For Toronto-based writer John Semley, his fascination with the Kids in the Hall didn’t start when their show was first aired on the CBC. “I came to the Kids on a second-hand basis, when reruns of their show ran on the Comedy Network constantly. I would get home from school and constantly watch their show,” he said. “And the more I watched them, I kept getting more out of it, especially their anarchistic, satirical and cynical sense of humour. I always thought they held the keys to society, for which they had nothing but contempt for, and whoever and whatever they targeted with their comedy was always on point.”
As Semley developed his career as a journalist, he made the Kids in the Hall one subject that he wrote about on a semi-regular basis, which culminated in an oral history of the group that he wrote and was published in an issue of the Toronto alternative weekly “Now Magazine” before the group embarked on a series of live stage shows in 2013, which ended up being one of the most-read stories for the publication that year.
Semley expanded upon this article to produce a book that offers the first – and definitive – history of the Kids in the Hall and what and why they have become such a widely influential part of contemporary comedy, which is called, quite succinctly, This is A Book About the Kids in the Hall.
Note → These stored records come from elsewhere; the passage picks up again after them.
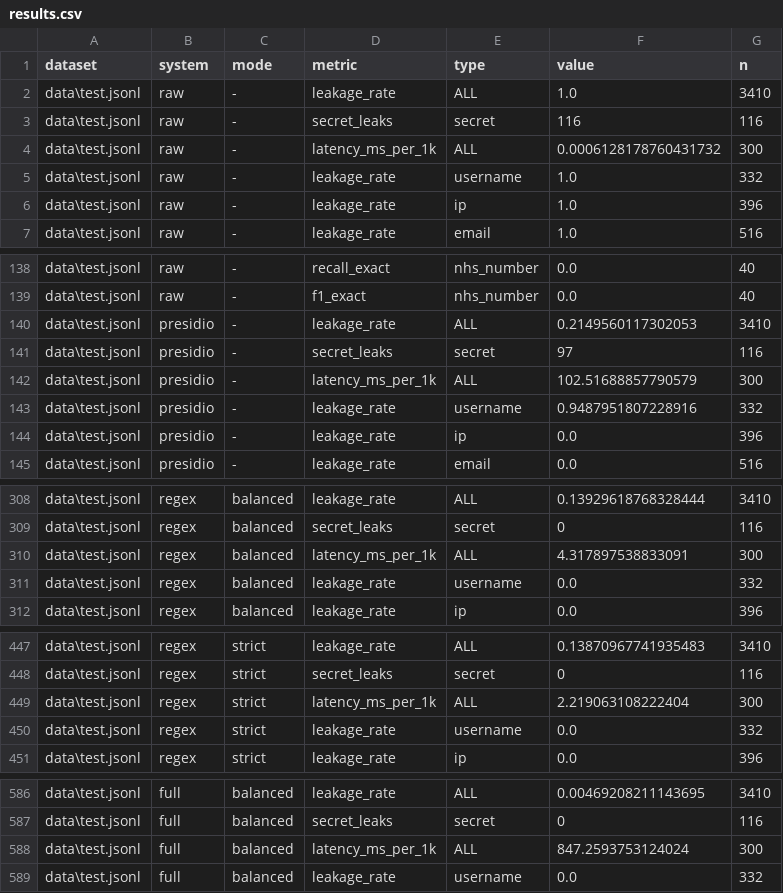
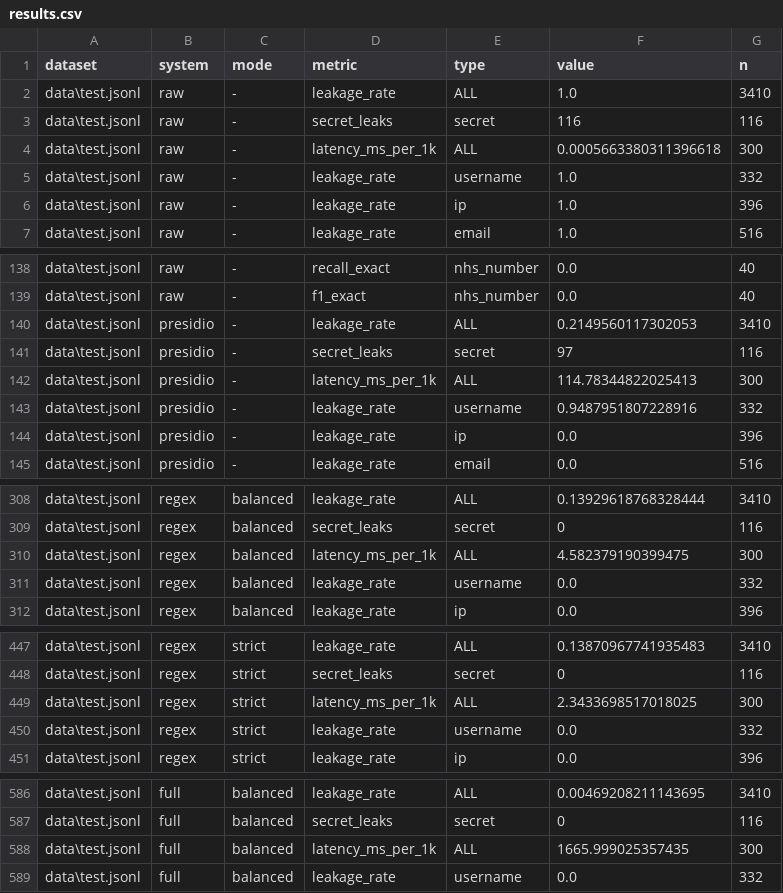
Before and after one commit to SakuragamaRykii/Sotonship2026, a CSV file: eval/results/results.csv, drawn as a sheet; only a part is shown, gaps mark what is left out; the diff covers the shown part only.

```diff
--- a/eval/results/results.csv
+++ b/eval/results/results.csv
@@ -3,3 +3,3 @@ data\test.jsonl,raw,-,leakage_rate,ALL,1.0,3410
 data\test.jsonl,raw,-,secret_leaks,secret,116,116
-data\test.jsonl,raw,-,latency_ms_per_1k,ALL,0.0006128178760431732,300
+data\test.jsonl,raw,-,latency_ms_per_1k,ALL,0.0005663380311396618,300
 data\test.jsonl,raw,-,leakage_rate,username,1.0,332
@@ -141,3 +141,3 @@ data\test.jsonl,presidio,-,leakage_rate,ALL,0.2149560117302053,3410
 data\test.jsonl,presidio,-,secret_leaks,secret,97,116
-data\test.jsonl,presidio,-,latency_ms_per_1k,ALL,102.51688857790579,300
+data\test.jsonl,presidio,-,latency_ms_per_1k,ALL,114.78344822025413,300
 data\test.jsonl,presidio,-,leakage_rate,username,0.9487951807228916,332
@@ -309,3 +309,3 @@ data\test.jsonl,regex,balanced,leakage_rate,ALL,0.13929618768328444,3410
 data\test.jsonl,regex,balanced,secret_leaks,secret,0,116
-data\test.jsonl,regex,balanced,latency_ms_per_1k,ALL,4.317897538833091,300
+data\test.jsonl,regex,balanced,latency_ms_per_1k,ALL,4.582379190399475,300
 data\test.jsonl,regex,balanced,leakage_rate,username,0.0,332
@@ -448,3 +448,3 @@ data\test.jsonl,regex,strict,leakage_rate,ALL,0.13870967741935483,3410
 data\test.jsonl,regex,strict,secret_leaks,secret,0,116
-data\test.jsonl,regex,strict,latency_ms_per_1k,ALL,2.219063108222404,300
+data\test.jsonl,regex,strict,latency_ms_per_1k,ALL,2.3433698517018025,300
 data\test.jsonl,regex,strict,leakage_rate,username,0.0,332
@@ -587,3 +587,3 @@ data\test.jsonl,full,balanced,leakage_rate,ALL,0.00469208211143695,3410
 data\test.jsonl,full,balanced,secret_leaks,secret,0,116
-data\test.jsonl,full,balanced,latency_ms_per_1k,ALL,847.2593753124024,300
+data\test.jsonl,full,balanced,latency_ms_per_1k,ALL,1665.999025357435,300
 data\test.jsonl,full,balanced,leakage_rate,username,0.0,332
```
Also changed, not shown: 36 moved rows and 1 edited cell elsewhere in this file, 14 other files.
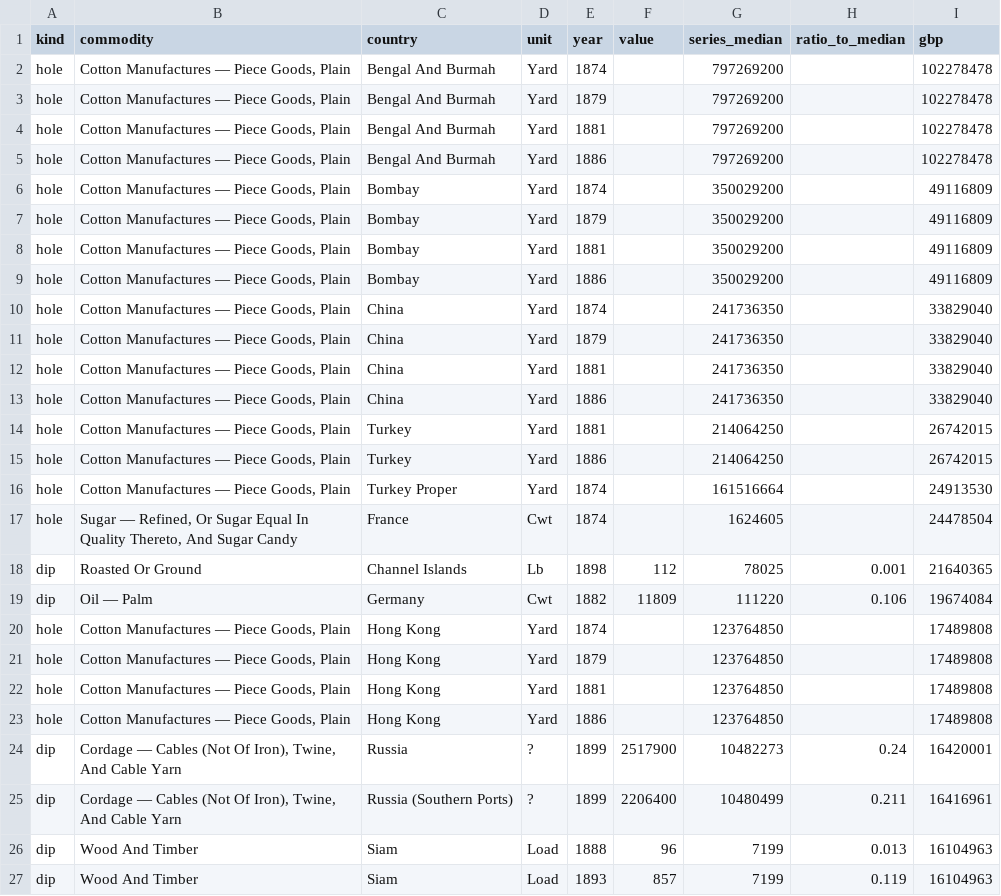
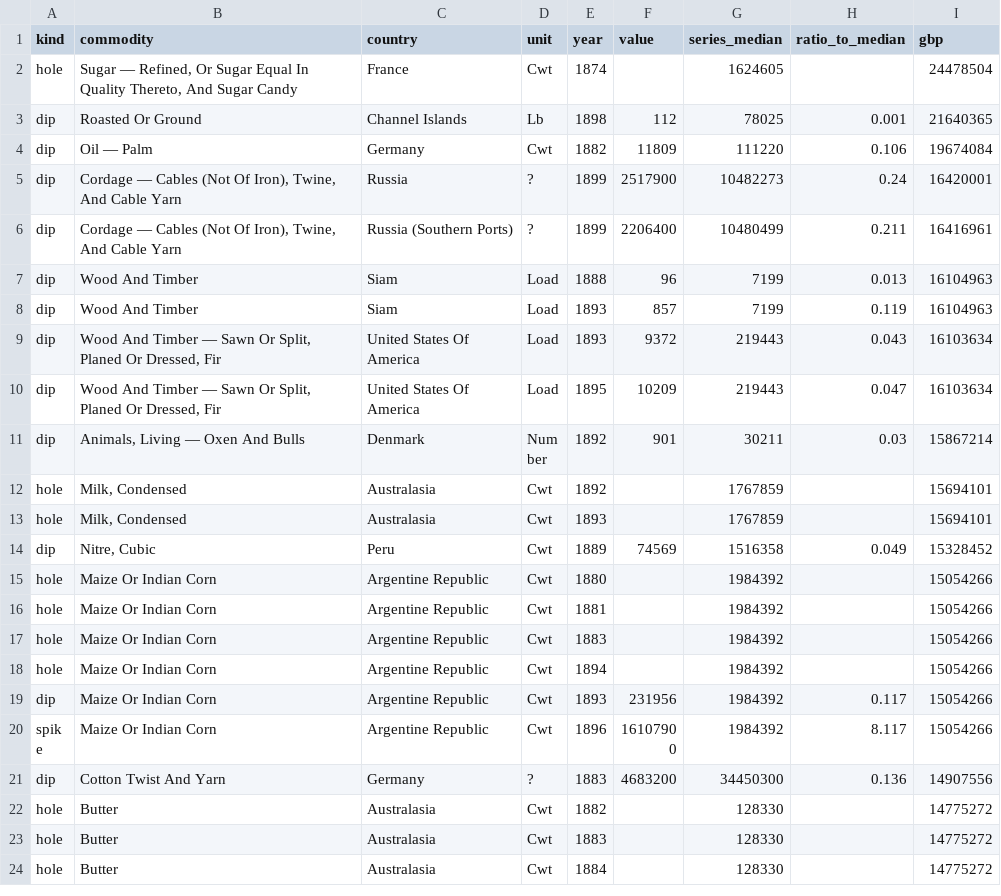
Before and after one commit to jburnford/uk-trade-db, a CSV file: reports/country_series_anomalies.csv, drawn as a sheet; only a part is shown; the shorter side is filled out with more unchanged rows; the diff names each change by its address in the sheet, - before the commit and + after, or states it on an @@ line.

```diff
--- a/reports/country_series_anomalies.csv
+++ b/reports/country_series_anomalies.csv
-row 2: hole | Cotton Manufactures — Piece Goods, Plain | Bengal And Burmah | Yard | 1874 |  | 797269200 |  | 102278478
-row 3: hole | Cotton Manufactures — Piece Goods, Plain | Bengal And Burmah | Yard | 1879 |  | 797269200 |  | 102278478
-row 4: hole | Cotton Manufactures — Piece Goods, Plain | Bengal And Burmah | Yard | 1881 |  | 797269200 |  | 102278478
-row 5: hole | Cotton Manufactures — Piece Goods, Plain | Bengal And Burmah | Yard | 1886 |  | 797269200 |  | 102278478
-row 6: hole | Cotton Manufactures — Piece Goods, Plain | Bombay | Yard | 1874 |  | 350029200 |  | 49116809
-row 7: hole | Cotton Manufactures — Piece Goods, Plain | Bombay | Yard | 1879 |  | 350029200 |  | 49116809
-row 8: hole | Cotton Manufactures — Piece Goods, Plain | Bombay | Yard | 1881 |  | 350029200 |  | 49116809
-row 9: hole | Cotton Manufactures — Piece Goods, Plain | Bombay | Yard | 1886 |  | 350029200 |  | 49116809
-row 10: hole | Cotton Manufactures — Piece Goods, Plain | China | Yard | 1874 |  | 241736350 |  | 33829040
-row 11: hole | Cotton Manufactures — Piece Goods, Plain | China | Yard | 1879 |  | 241736350 |  | 33829040
-row 12: hole | Cotton Manufactures — Piece Goods, Plain | China | Yard | 1881 |  | 241736350 |  | 33829040
-row 13: hole | Cotton Manufactures — Piece Goods, Plain | China | Yard | 1886 |  | 241736350 |  | 33829040
-row 14: hole | Cotton Manufactures — Piece Goods, Plain | Turkey | Yard | 1881 |  | 214064250 |  | 26742015
-row 15: hole | Cotton Manufactures — Piece Goods, Plain | Turkey | Yard | 1886 |  | 214064250 |  | 26742015
-row 16: hole | Cotton Manufactures — Piece Goods, Plain | Turkey Proper | Yard | 1874 |  | 161516664 |  | 24913530
-row 20: hole | Cotton Manufactures — Piece Goods, Plain | Hong Kong | Yard | 1874 |  | 123764850 |  | 17489808
-row 21: hole | Cotton Manufactures — Piece Goods, Plain | Hong Kong | Yard | 1879 |  | 123764850 |  | 17489808
-row 22: hole | Cotton Manufactures — Piece Goods, Plain | Hong Kong | Yard | 1881 |  | 123764850 |  | 17489808
-row 23: hole | Cotton Manufactures — Piece Goods, Plain | Hong Kong | Yard | 1886 |  | 123764850 |  | 17489808
```
Also changed, not shown: reference/group_repairs.csv, reports/country_misattribution_flags.csv, 3 other files.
The book was launched in Montreal this past Thursday (September 22), with Semley and comic David Heti, at the Drawn and Quarterly bookstore in Outremont.
The book thoroughly examines every aspect of the Kids in the Hall’s incredible career and legacy in comedy, from their separate origins in Toronto and Calgary, to the origins of some of their most popular characters and sketches (and even their catchy theme song and use of black & white filmed segments that were used to bridge each sketch), to the backstage battles and conflicts that would have permanently broken up any mortal comedy troupe, to their resurrection and attainment of their cult status thanks to their live stage show tours during the 2000s.
What I found interesting about the story of the Kids in the Hall was how there were many parallels to Monty Python, the legendary British comedy group whom the Kids greatly admired, but whom were somewhat adamant they didn’t want to be compared to.
“Although the Kids liked Python a lot and felt they were influenced by them, they never wanted to think that there totally influenced by the Monty Python formula,” he said. “However, one of the major differences between the two was the structure of their sketches. The Kids were conscious of the fact that a sketch had to have a beginning, middle and end, and Python’s sketches were more surreal in nature and sometimes would be interrupted right in the middle of a sketch and go into the next one.”
Semley admits that he finds it a difficult task for him to single out a certain Kids in the Hall sketch or routine as his all-time favorite (he recently had the envious task of choosing a selection of sketches for a video compilation that played at the book’s official launch in Toronto); however, he did manage to choose a first season sketch that he believes is one of the Kids’ all-time classics.
“It’s the one that involves Kevin McDonald visiting a hotel where all the guests have different types of serious wounds, because they were all viciously attacked by ‘Skura’, a shark that lurks around the hotel,” he said. “I like it because it is so silly and goofy because of its surreal premise, of a shark that attacks these people, yet they just can’t hate that shark.”
Semley believes that the Kids in the Hall’s legacy and influence as comedy cult figures will endure thanks to reruns of their TV show, plus their semi-regular live show tours, which he is convinced is their ideal medium and the glue that keeps the five bound together more than 20 years after their TV show went of the air. “They have been a major influence with such sketch comedy groups as Picnicface and Key & Peele because the Kids in the Hall made sketch comedy an alternative and hip type of comedy, and proved that it’s a cool thing to be into comedy,” he said. “They’re like the grunge version of comedy troupes, where they can be relevant, but they’re still not above wearing campy wigs and dresses.”
This is A Book About the Kids in the Hall is a book that fans of the troupe, whether you watched their TV show, caught one of their stage shows – and yes, even saw “Brain Candy” – will find as the authoritative story of how five diverse Canadian comedians joined forces to set the gold standard of what modern sketch comedy should be like.
(ECW Press, $19.95)
By Stuart Nulman – mtltimes.ca